This news isn't exactly a revelation. Amazon was the first one out of the gate with its Echo speakers. Since then, the company routinely puts their devices on sale to practically give them away. Amazon is also making almost anything into an Echo device including a smart ring and glasses. This strategy not only increases market share, but also mind share as consumers will typically think of Amazon when it comes to smart speakers. Increased market share also gives Amazon a "trojan horse" to sell its Prime subscription and services.

It isn't all great news for Amazon, however. While Amazon continues to dominate the smart speaker category, its market share has been trending downward since 2017 while all other brands have been moving upward. Though it seems that smart speaker adoption seems to be leveling out as Amazon and Google put their digital assistants, Alexa and Google Assistant respectively, in other products.
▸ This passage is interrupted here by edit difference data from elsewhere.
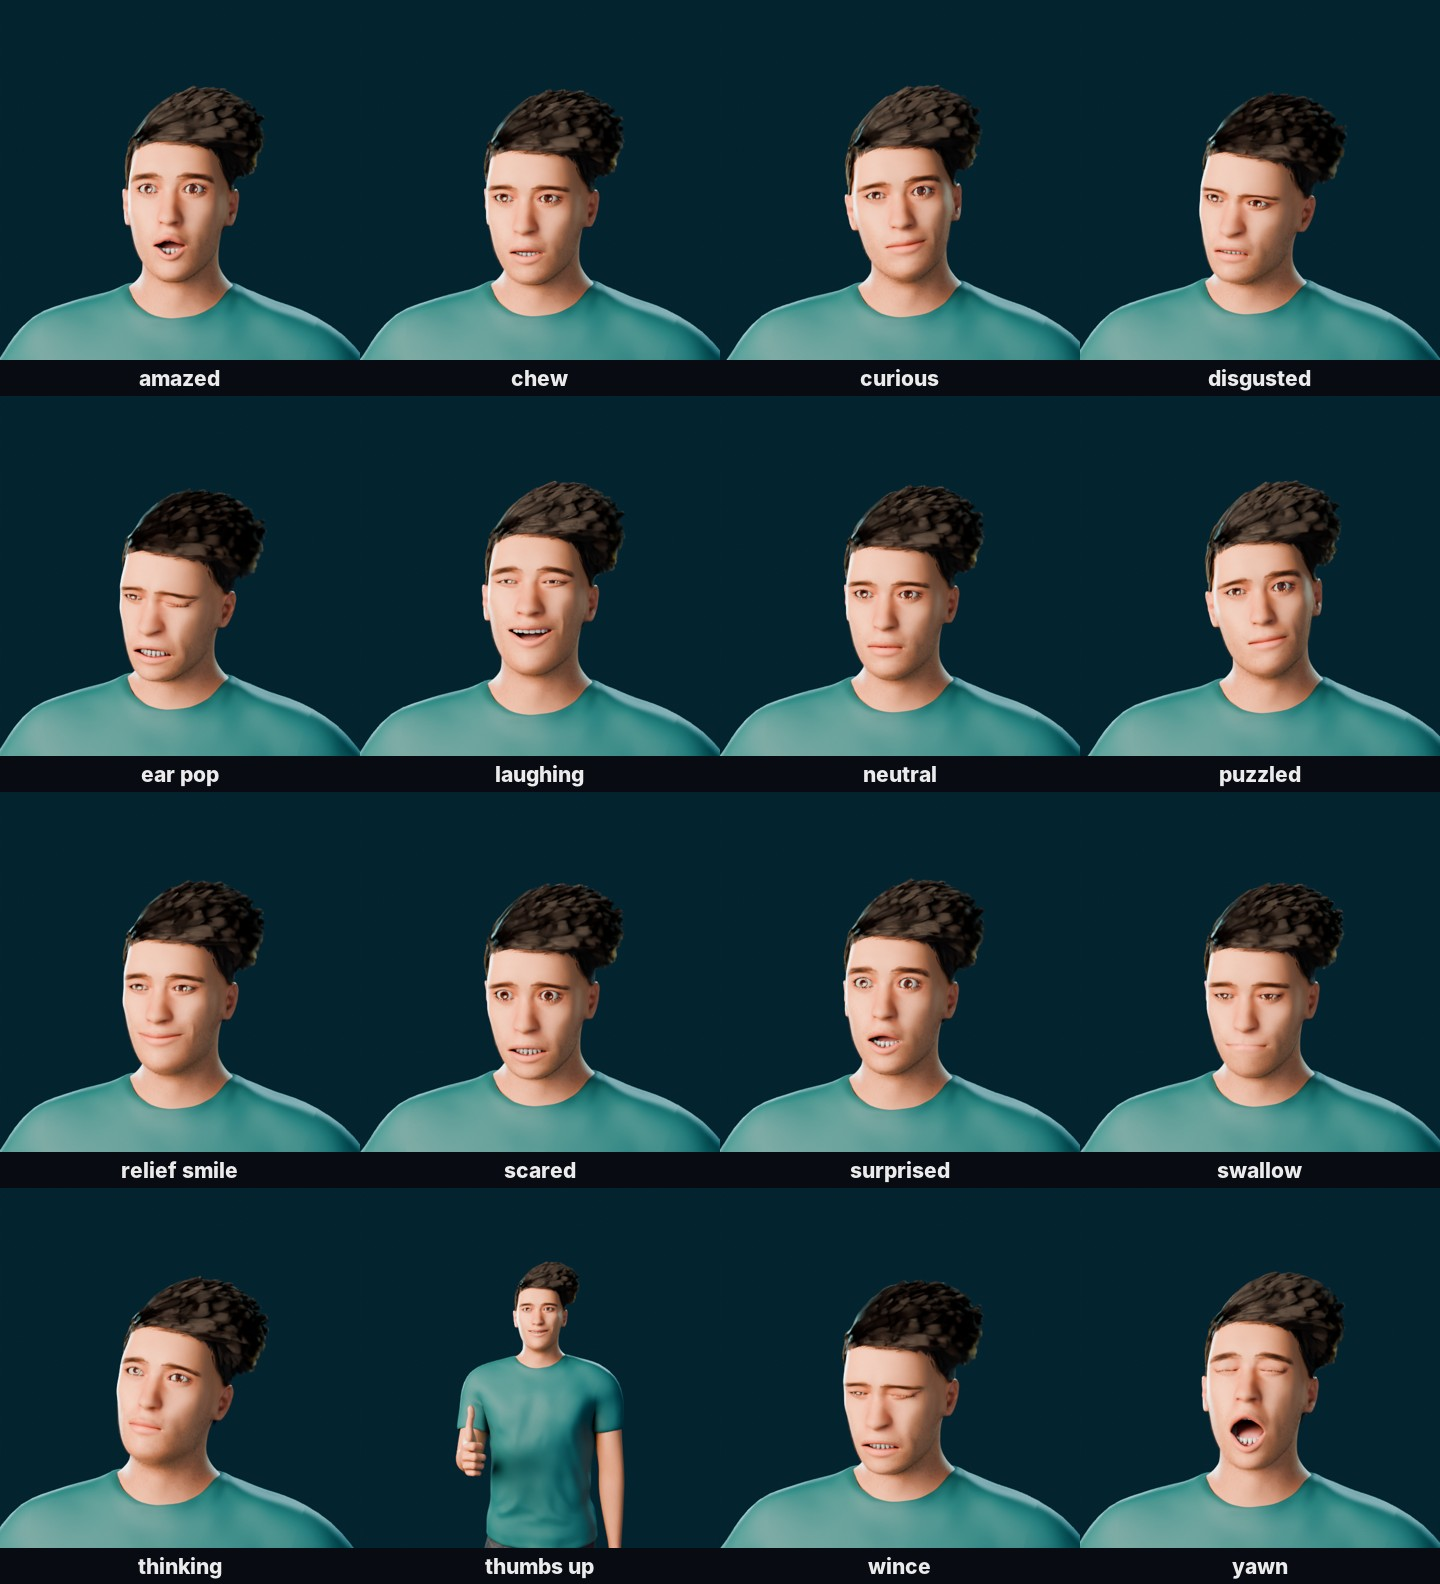
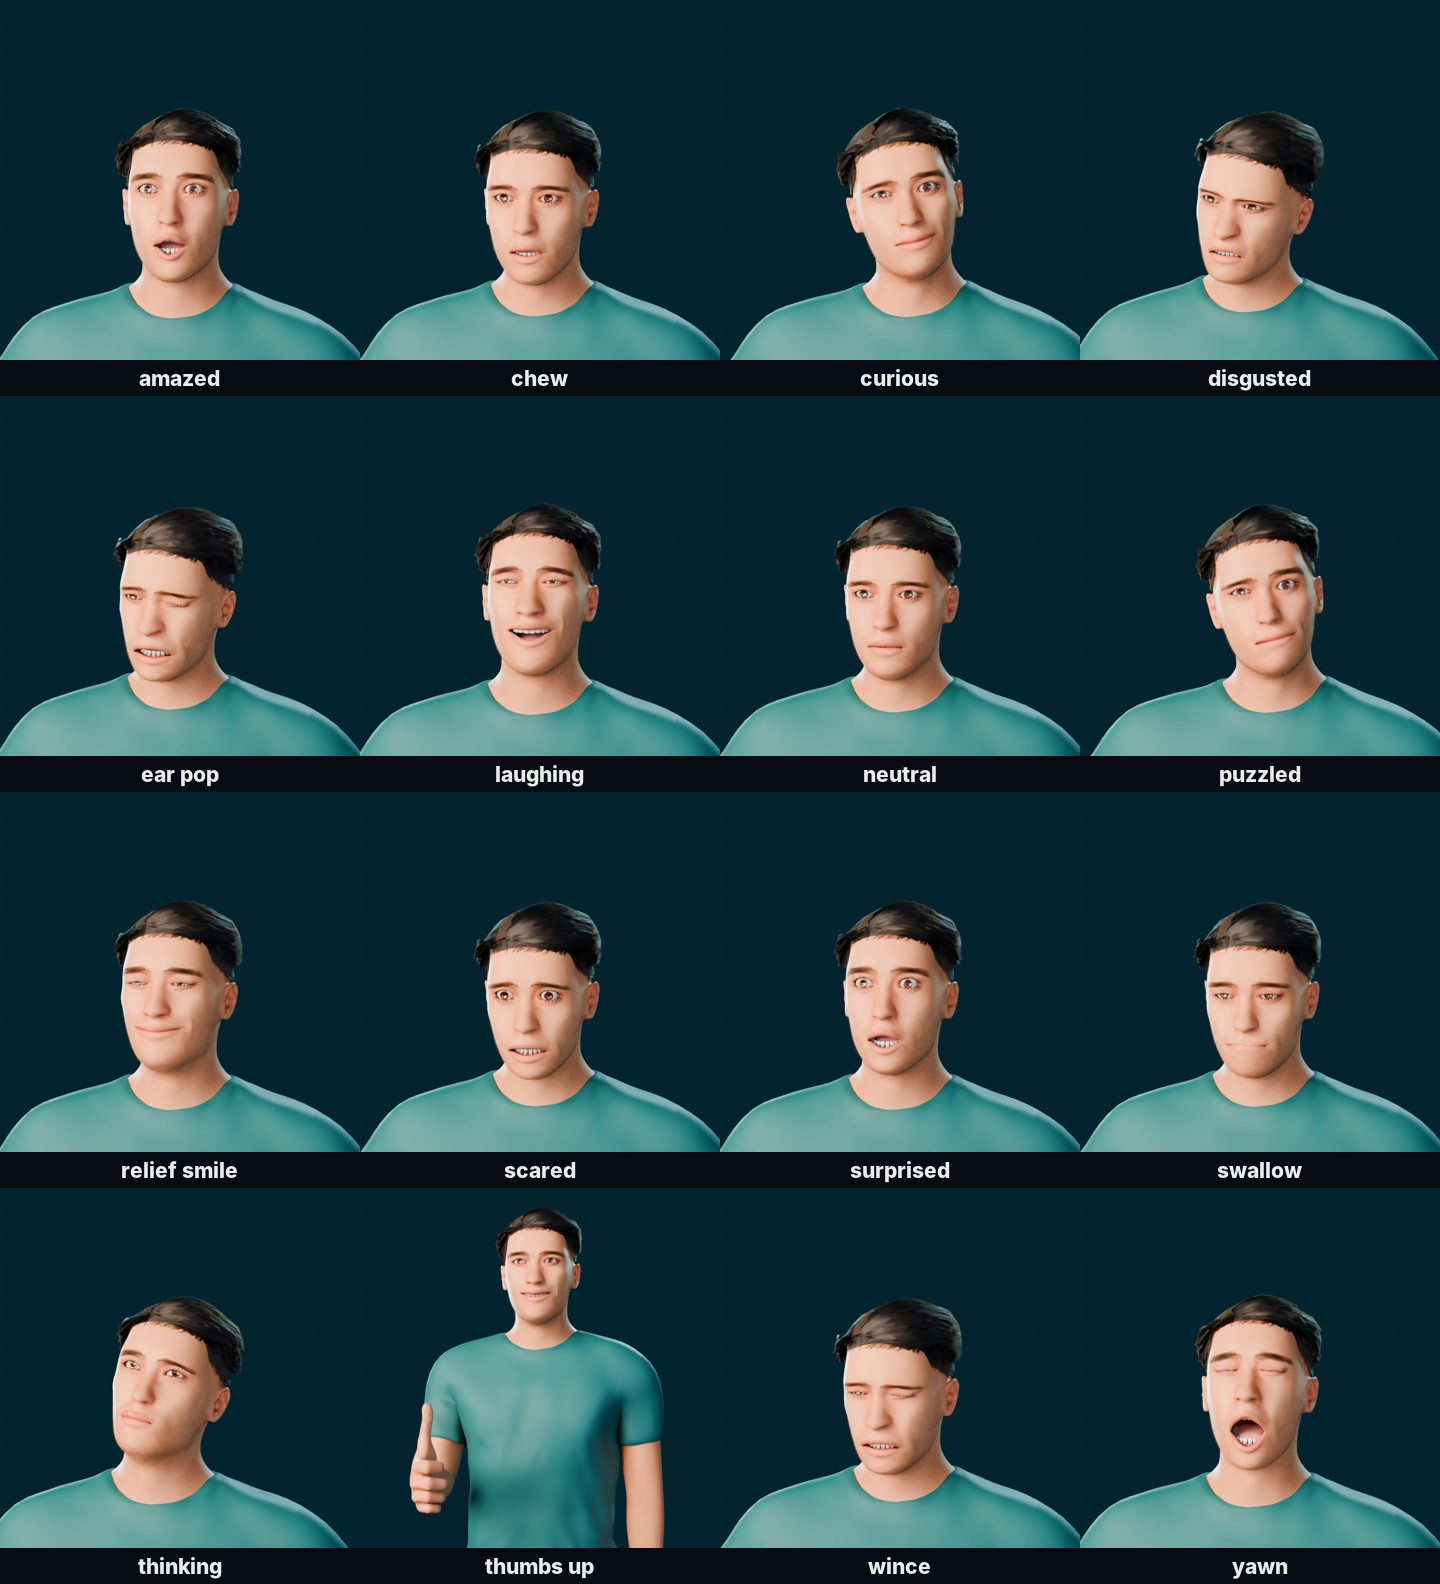
Max v4b review: neat-hair sheets, hair close-up, notes (Mac Metal, 64 spp)

diff --git a/assets/characters/max/review/max_v4_notes.md b/assets/characters/max/review/max_v4_notes.md
@@ -41,3 +41,39 @@ Source: `max_v4.blend` + `max_look.py --sheet` (Blender 5.2.3 LTS), Cycles 48 sa
 ## Turnaround
 - A-pose reads cleanly; clothes and shoes fine. Tile order is front / side / three quarter
   (alphabetical glob).
+
+## v4b (neat hair)
+
+Re-render of the rebuilt `max_v4.blend` (8736cc3): same Metal wrapper, **64 samples**, plus
+`max_v4_hair_closeup.jpg` (900x900, 3/4 front at 35°, 85 mm, 0.95 m from the head, neutral).
+- GPU: Apple M4 (GPU - 10 cores), METAL. Turnarounds 6.9-8.9 s, expressions 6.5-8.3 s (avg ~6.8 s),
+  close-up 9.8 s. Whole run 146 s.
+
+### Hair: much better, not done yet
+- No more scales, spikes or lopsided pile. At phone size it reads as a short, neat, tidy cut.
+  Volume is balanced left/right, and the sides are short and close to the skull.
+- Close-up issues:
+  - The fringe edge is a hard, jagged line straight across the forehead (a "helmet" edge),
+    not a soft hairline. It needs a thinner, sparser edge or shorter tips feathering into skin.
+  - Strands read as painted strokes / flat cards rather than individual strands, especially on top.
+    They have no sheen variation.
+  - Behind the ear the hair ends in a dark shell edge with a small notch and a bluish, shiny patch.
+    It looks like a cap rim, not a taper.
+  - The side part isn't visible from 3/4 front. It reads as combed forward / a crop.
+- Skin showing through: no bald gaps at the temples now. The back/sides (side turnaround) look like
+  a clean undercut. That's fine if intended.
+
+### Expressions (phone size)
+- Clearly better: curious (raised brow + half-smile), puzzled (asymmetric brow/mouth),
+  thinking (head tilt, eyes up), relief smile (soft eyes + smile), disgusted (lowered brow,
+  raised lip). All distinct now.
+- Still alike: neutral / chew / swallow. Chew and swallow need a visible jaw or throat cue.
+- thumbs up: chest-up now and the thumb reads. The hand is close to the left frame edge;
+  frame slightly tighter / more centred.
+- Teeth: still sparse/gappy lower teeth in surprised, scared and yawn.
+- Tearing: none seen at eyelids or mouth corners.
+
+### Eyes and skin
+- Catchlights: clear and bright in both eyes now; the eyes read wet and alive.
+- Skin: pores and stubble visible in the close-up; much less waxy. The forehead is still a little
+  smooth and shiny. No cyan rim glare.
Earlier this year, Sonos filed suit against Google for allegedly stealing its speaker technology. Part of the litigation is frustration by Sonos executives for the way that Amazon and Google market their smart speakers. Customers are more likely to buy a $30-50 Echo Dot or Google Home Mini that sounds decent rather than spend $200 on better sounding Sonos speakers. Amazon also prominently displays its Echo products on the Amazon front page which gives it a distinct advantage over competing smart speakers that are sold on the Amazon storefront.